“And there’s a welcome strained relationship between the robustness of those pillars and the mass of the animal that is observed among modern mammals and reptiles, and so it’s fairly reliable for knowing the masses of extinct animals,” he said.
The study examined how fast body size changed on the entire family tree of dinosaurs, based on the thickness of their thigh bones. It found dinosaurs quickly evolved big bodies, soon after their origins about 220 million years ago.
Then the rates of growth slowed and these giants went extinct after 20 million years. Benson says the one exception was the line leading to birds, which kept evolving a range of body mass, including radically smaller body sizes.
“We find that fast rates of evolution are maintained for the whole study period, so for nearly 200 million years," Benson said. "So this is a very evolvable lineage.

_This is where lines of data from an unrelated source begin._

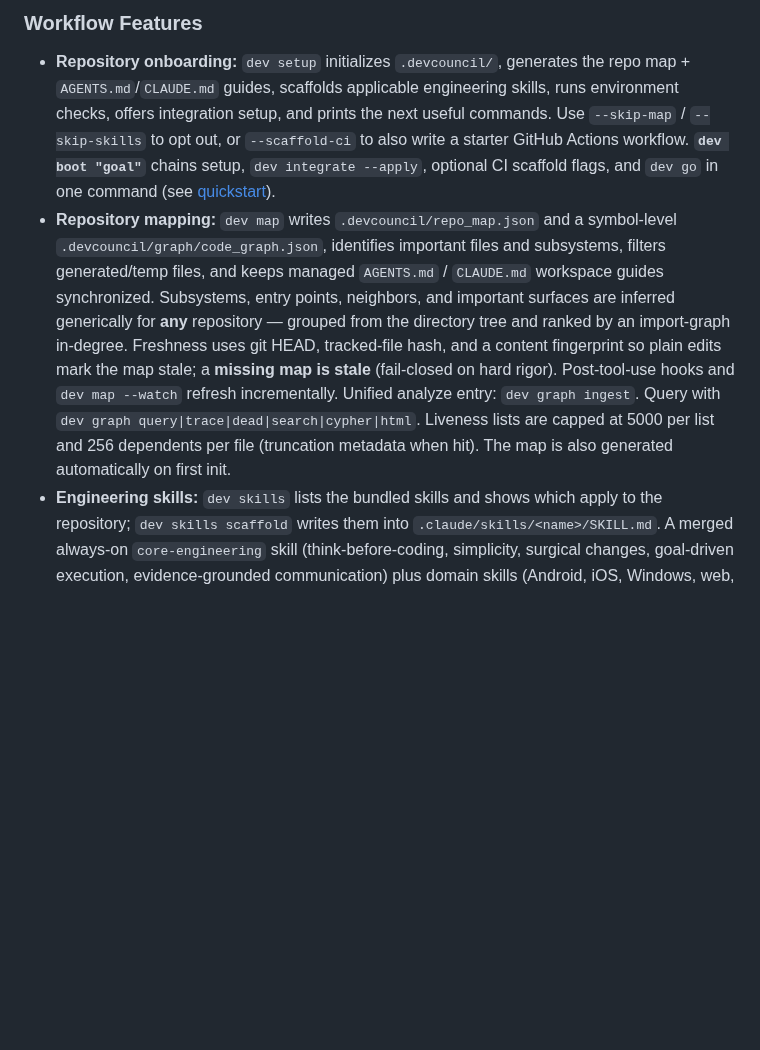
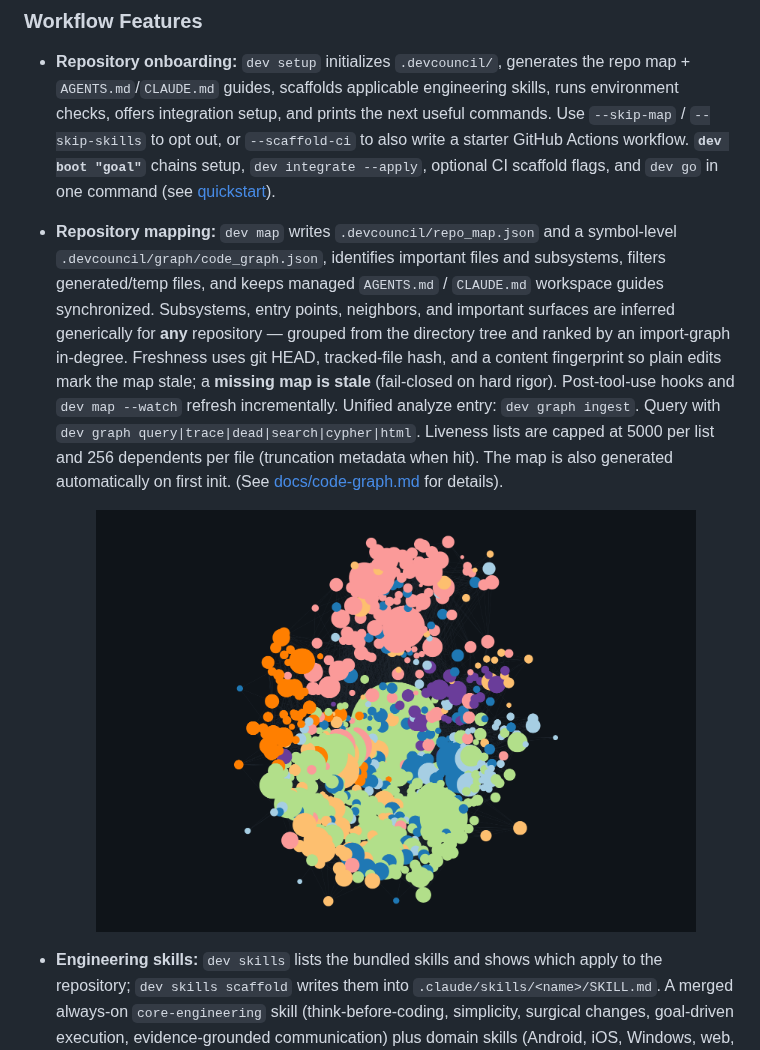
Before and after one commit to bharathvbcr/DevCouncil, a Markdown page: README.md, the part around the change. Drawn GitHub-style; pictures changed too: docs/graph_preview.png (added); blank space fills up the shorter version.

Commit message:
docs: wire repository code graph preview and update documentation

```diff
--- a/README.md
+++ b/README.md
@@ -152,7 +152,11 @@ DevCouncil is an application layer around coding agents. It does not just emit p
 ### Workflow Features
 
 - **Repository onboarding:** `dev setup` initializes `.devcouncil/`, generates the repo map + `AGENTS.md`/`CLAUDE.md` guides, scaffolds applicable engineering skills, runs environment checks, offers integration setup, and prints the next useful commands. Use `--skip-map` / `--skip-skills` to opt out, or `--scaffold-ci` to also write a starter GitHub Actions workflow. **`dev boot "goal"`** chains setup, `dev integrate --apply`, optional CI scaffold flags, and `dev go` in one command (see [quickstart](docs/quickstart.md)).
-- **Repository mapping:** `dev map` writes `.devcouncil/repo_map.json` and a symbol-level `.devcouncil/graph/code_graph.json`, identifies important files and subsystems, filters generated/temp files, and keeps managed `AGENTS.md` / `CLAUDE.md` workspace guides synchronized. Subsystems, entry points, neighbors, and important surfaces are inferred generically for **any** repository — grouped from the directory tree and ranked by an import-graph in-degree. Freshness uses git HEAD, tracked-file hash, and a content fingerprint so plain edits mark the map stale; a **missing map is stale** (fail-closed on hard rigor). Post-tool-use hooks and `dev map --watch` refresh incrementally. Unified analyze entry: `dev graph ingest`. Query with `dev graph query|trace|dead|search|cypher|html`. Liveness lists are capped at 5000 per list and 256 dependents per file (truncation metadata when hit). The map is also generated automatically on first init.
+- **Repository mapping:** `dev map` writes `.devcouncil/repo_map.json` and a symbol-level `.devcouncil/graph/code_graph.json`, identifies important files and subsystems, filters generated/temp files, and keeps managed `AGENTS.md` / `CLAUDE.md` workspace guides synchronized. Subsystems, entry points, neighbors, and important surfaces are inferred generically for **any** repository — grouped from the directory tree and ranked by an import-graph in-degree. Freshness uses git HEAD, tracked-file hash, and a content fingerprint so plain edits mark the map stale; a **missing map is stale** (fail-closed on hard rigor). Post-tool-use hooks and `dev map --watch` refresh incrementally. Unified analyze entry: `dev graph ingest`. Query with `dev graph query|trace|dead|search|cypher|html`. Liveness lists are capped at 5000 per list and 256 dependents per file (truncation metadata when hit). The map is also generated automatically on first init. (See [docs/code-graph.md](docs/code-graph.md) for details).
+
+  <p align="center">
+    <img src="docs/graph_preview.png" alt="Repository Code Graph Preview" width="600">
+  </p>
 - **Engineering skills:** `dev skills` lists the bundled skills and shows which apply to the repository; `dev skills scaffold` writes them into `.claude/skills/<name>/SKILL.md`. A merged always-on `core-engineering` skill (think-before-coding, simplicity, surgical changes, goal-driven execution, evidence-grounded communication) plus domain skills (Android, iOS, Windows, web, AI training) that brief the agent on current SDKs, deprecations, and tooling before coding. Applicable skills are also embedded into `dev prompt` output.
 - **CI scaffolding:** `dev scaffold-ci` writes a starter `.github/workflows/devcouncil.yml` derived from the configured test/lint/typecheck commands, filtered to the detected language stack; it never overwrites existing CI unless `--force`. Run `dev scaffold-ci --evidence` to generate `.github/workflows/devcouncil-evidence.yml` which automates verifying PRs and uploading evidence JSON and HTML reports.
 - **Planning council:** `dev plan` turns a goal into requirements, acceptance criteria, assumptions, critique findings, and executable tasks. When advisory gaps remain, the project stays in `AWAITING_USER_DECISIONS` until you run `dev approve` (or `dev e2e`/`dev go --force`).
```
Also changed, not shown: DevCouncil-blog.md (deleted, +0 -85 lines), DevCouncil-linkedin.md (deleted, +0 -43 lines), RESUME_PORTFOLIO_POINTS_2026.md (deleted, +0 -113 lines), docs/code-graph.md (+4 -0 lines), examples/password-reset/expected-report.md (deleted, +0 -18 lines), examples/password-reset/flawed-implementation-notes.md (deleted, +0 -10 lines), examples/password-reset/goal.md (deleted, +0 -3 lines), 1 other file.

There’s a long ancient background to the modern radiation [spread] of birds through which their ancestors were constantly finding new ecological opportunities and inventing new ways of being an organism.”
He says the long journey evident in the fossil record that connects the 10,000 bird species alive today underscores a bigger evolutionary question.
“We're no longer asking how the radiation of living birds proceeded over, let's say, 100 million years," he said. "Instead we're asking where does biological diversity come from over very long time scales and ultimately those time scales might be relevant in establishing how life evolved in general, not just birds or just even vertebrates, but just organisms or animals in general?”
Benson says what is clear from this study is that evolving different sizes was important to the success of the feathered dinosaur lineage. His next step is to look at other patterns in dinosaur evolution to see how other features changed over time.